Welcome to the live data diaries, part of a larger multimedia installation, Carrizo-Parkfield Diaries, now on exhibit at Transport Gallery, Los Angeles, CA. 5 March 05 thru 16 April 05.
Feature Project for March 2005 at NYC Whitney Artport.
About the live project:
Drawing from live, micro-seismic measurements of peak ground velocity, peak ground accceleration and spectral response, we compile hourly updates into number sequences that, in turn, 'crash' into an archived seismic database from a recent quake. At seismically active zones in central California from Carrizo Plains, called the Cadillac of San Andreas Fault geomorphology, about 150 miles north of Los Angeles, to nearby Parkfield, where a 6.0 quake on September 28, 2004 has delivered a rich trove of geomorphologic data, the diaries are a live communication from a continuously active seismic landscape.
Like fragmentary pages from a cinematic notebook, the data crash triggers Flash movies in which sound, text and visual narratives put the intangible, intimate and local sense of place, up against the sublime big data reality of the continuous seismic activity in California imagined as a darker take on the romantic American western landscape. Conceptually, the current data's reach into the past changes the archive from a static resource to an uncanny future array: layers of fiction trigger from the disturbances, much like the way human memory reconfigures itself after shock.

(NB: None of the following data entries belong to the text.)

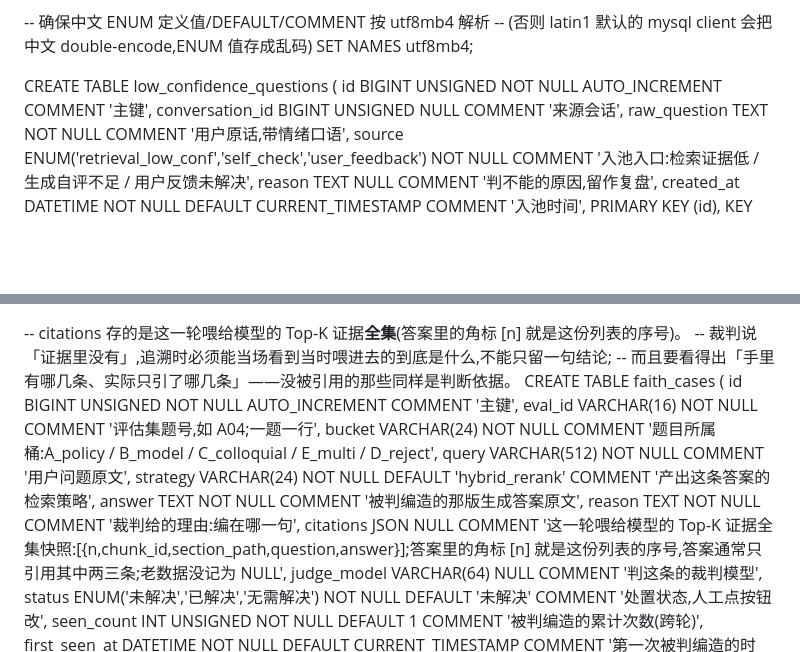
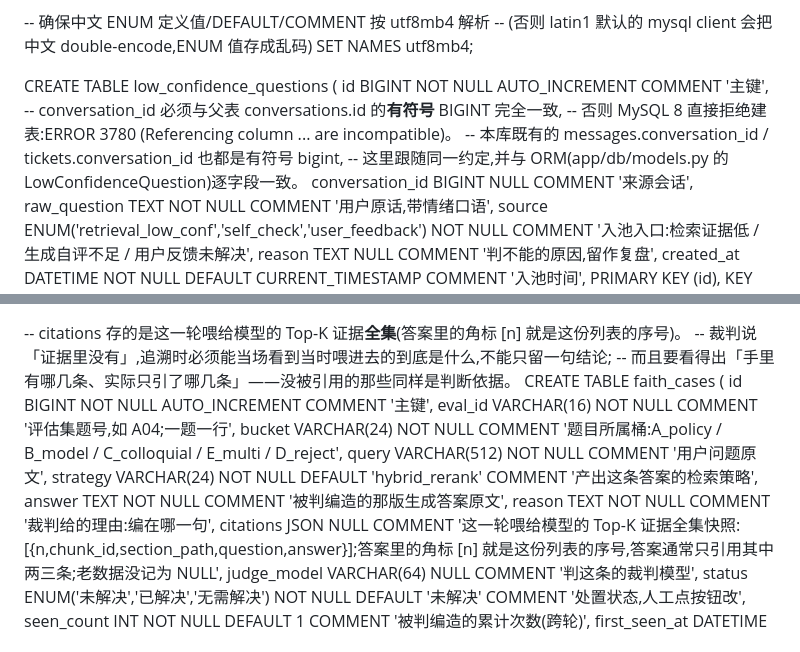
Before and after one commit to Stella0412/KnowWeave-agent, a Markdown page: 建表语句3.md, 2 parts joined by grey strips. GitHub-like rendering; blank space fills up the shorter version.

Commit message:
fix(database): 修正知识库建表脚本的外键类型
low_confidence_questions.conversation_id 写成 BIGINT UNSIGNED，而父表
conversations.id 是**有符号** bigint（库内既有的 messages.conversation_id /
tickets.conversation_id 也都是有符号），MySQL 8 因此直接拒绝建表：
ERROR 3780 Referencing column ... are incompatible。

一并把两个 id 与 seen_count 的 UNSIGNED 去掉，与 ORM（app/db/models.py）逐字段一致
（计划 Global Constraints 第 18 行：ORM 必须与 DDL 逐字段一致）。
不改 ORM、不改真库其余表；三处纯类型修饰符，无数据无行为影响。

Co-Authored-By: Claude Code <noreply@anthropic.com>

```diff
--- a/建表语句3.md
+++ b/建表语句3.md
@@ -10,8 +10,12 @@
 SET NAMES utf8mb4;
 
 CREATE TABLE low_confidence_questions (
-  id              BIGINT UNSIGNED NOT NULL AUTO_INCREMENT COMMENT '主键',
-  conversation_id BIGINT UNSIGNED NULL                    COMMENT '来源会话',
+  id              BIGINT          NOT NULL AUTO_INCREMENT COMMENT '主键',
+  -- conversation_id 必须与父表 conversations.id 的**有符号** BIGINT 完全一致,
+  -- 否则 MySQL 8 直接拒绝建表:ERROR 3780 (Referencing column ... are incompatible)。
+  -- 本库既有的 messages.conversation_id / tickets.conversation_id 也都是有符号 bigint,
+  -- 这里跟随同一约定,并与 ORM(app/db/models.py 的 LowConfidenceQuestion)逐字段一致。
+  conversation_id BIGINT          NULL                    COMMENT '来源会话',
   raw_question    TEXT            NOT NULL                COMMENT '用户原话,带情绪口语',
   source          ENUM('retrieval_low_conf','self_check','user_feedback') NOT NULL COMMENT '入池入口:检索证据低 / 生成自评不足 / 用户反馈未解决',
   reason          TEXT            NULL                    COMMENT '判不能的原因,留作复盘',
@@ -35,7 +39,7 @@ CREATE TABLE low_confidence_questions (
 -- 裁判说「证据里没有」,追溯时必须能当场看到当时喂进去的到底是什么,不能只留一句结论;
 -- 而且要看得出「手里有哪几条、实际只引了哪几条」——没被引用的那些同样是判断依据。
 CREATE TABLE faith_cases (
-  id            BIGINT UNSIGNED NOT NULL AUTO_INCREMENT COMMENT '主键',
+  id            BIGINT          NOT NULL AUTO_INCREMENT COMMENT '主键',
   eval_id       VARCHAR(16)     NOT NULL                COMMENT '评估集题号,如 A04;一题一行',
   bucket        VARCHAR(24)     NOT NULL                COMMENT '题目所属桶:A_policy / B_model / C_colloquial / E_multi / D_reject',
   query         VARCHAR(512)    NOT NULL                COMMENT '用户问题原文',
@@ -45,7 +49,7 @@ CREATE TABLE faith_cases (
   citations     JSON            NULL                    COMMENT '这一轮喂给模型的 Top-K 证据全集快照:[{n,chunk_id,section_path,question,answer}];答案里的角标 [n] 就是这份列表的序号,答案通常只引用其中两三条;老数据没记为 NULL',
   judge_model   VARCHAR(64)     NULL                    COMMENT '判这条的裁判模型',
   status        ENUM('未解决','已解决','无需解决') NOT NULL DEFAULT '未解决' COMMENT '处置状态,人工点按钮改',
-  seen_count    INT UNSIGNED    NOT NULL DEFAULT 1      COMMENT '被判编造的累计次数(跨轮)',
+  seen_count    INT             NOT NULL DEFAULT 1      COMMENT '被判编造的累计次数(跨轮)',
   first_seen_at DATETIME        NOT NULL DEFAULT CURRENT_TIMESTAMP COMMENT '第一次被判编造的时间',
   last_seen_at  DATETIME        NOT NULL DEFAULT CURRENT_TIMESTAMP COMMENT '最近一次被判编造的时间',
   resolution    VARCHAR(300)    NULL                    COMMENT '处置说明:标已解决要写清怎么解决的,标无需解决要写清为什么不用改;退回未解决时清空。空着的处置在台账上等于没有交代',
```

Field notes in a subliminal world, the Diaries record active tectonic traces of a geologic diary within the shifting terrain of human remembrance and amnesia.
On location in California, Christina McPhee produces the new media / online diaries in collaboration with writer Jeremy Hight and information designer Sindee Nakatani. For more information on the Carrizo-Parkfield Diaries, please go to www.christinamcphee.net and www.transportgallery.com .
About the artists:
Christina McPhee creates works that imply abandonment and clarity at the edge of disappearance, amnesia, and the uncanny. Her installations become performances that instantiate artifacts of memory within the landscape of their own echoes. She develops technologically nuanced topographies in net art, installation, performance, painting and photography. Her work has been shown in exhibitions, festivals, and electronic media archives around the world, including Cybersonica/Convergence at the ICA New Media Center, London; California Museum of Photography; back_up/Lounge|lab at Bauhaus-University Weimar; Victoria Film Festival, Victoria, BC; FILE Sao Paulo, and Digital Arts and Culture at RMIT Melbourne. Her writing on phenomenology, trauma and memory in electronic art and architecture includes "Net Baroque" in Life in the Ruins: A CTheory Reader, edited by Marilouise and Arthur Kroker (2004) and "Aphasia/Parrhesia" for drunkenboat dot com (2005) and naxsmash dot net.
Jeremy Hight is a new media writer who collaborated on a pioneering GPS
driven locative media work , 34N118W , a participant-driven exploration of
layers of time and memory in downtown LA (2002-2003). He lives and works
in Los Angeles. He will be presenting in the "Art of Stories" conference
at M.I.T May 6-8 2005. His paper "Narrative Archaeology" is studied in
Sindee Nakatani is a code designer and Japanese linguist in the San Francisco Bay Area whose focus has been translation and semantics in information technologies.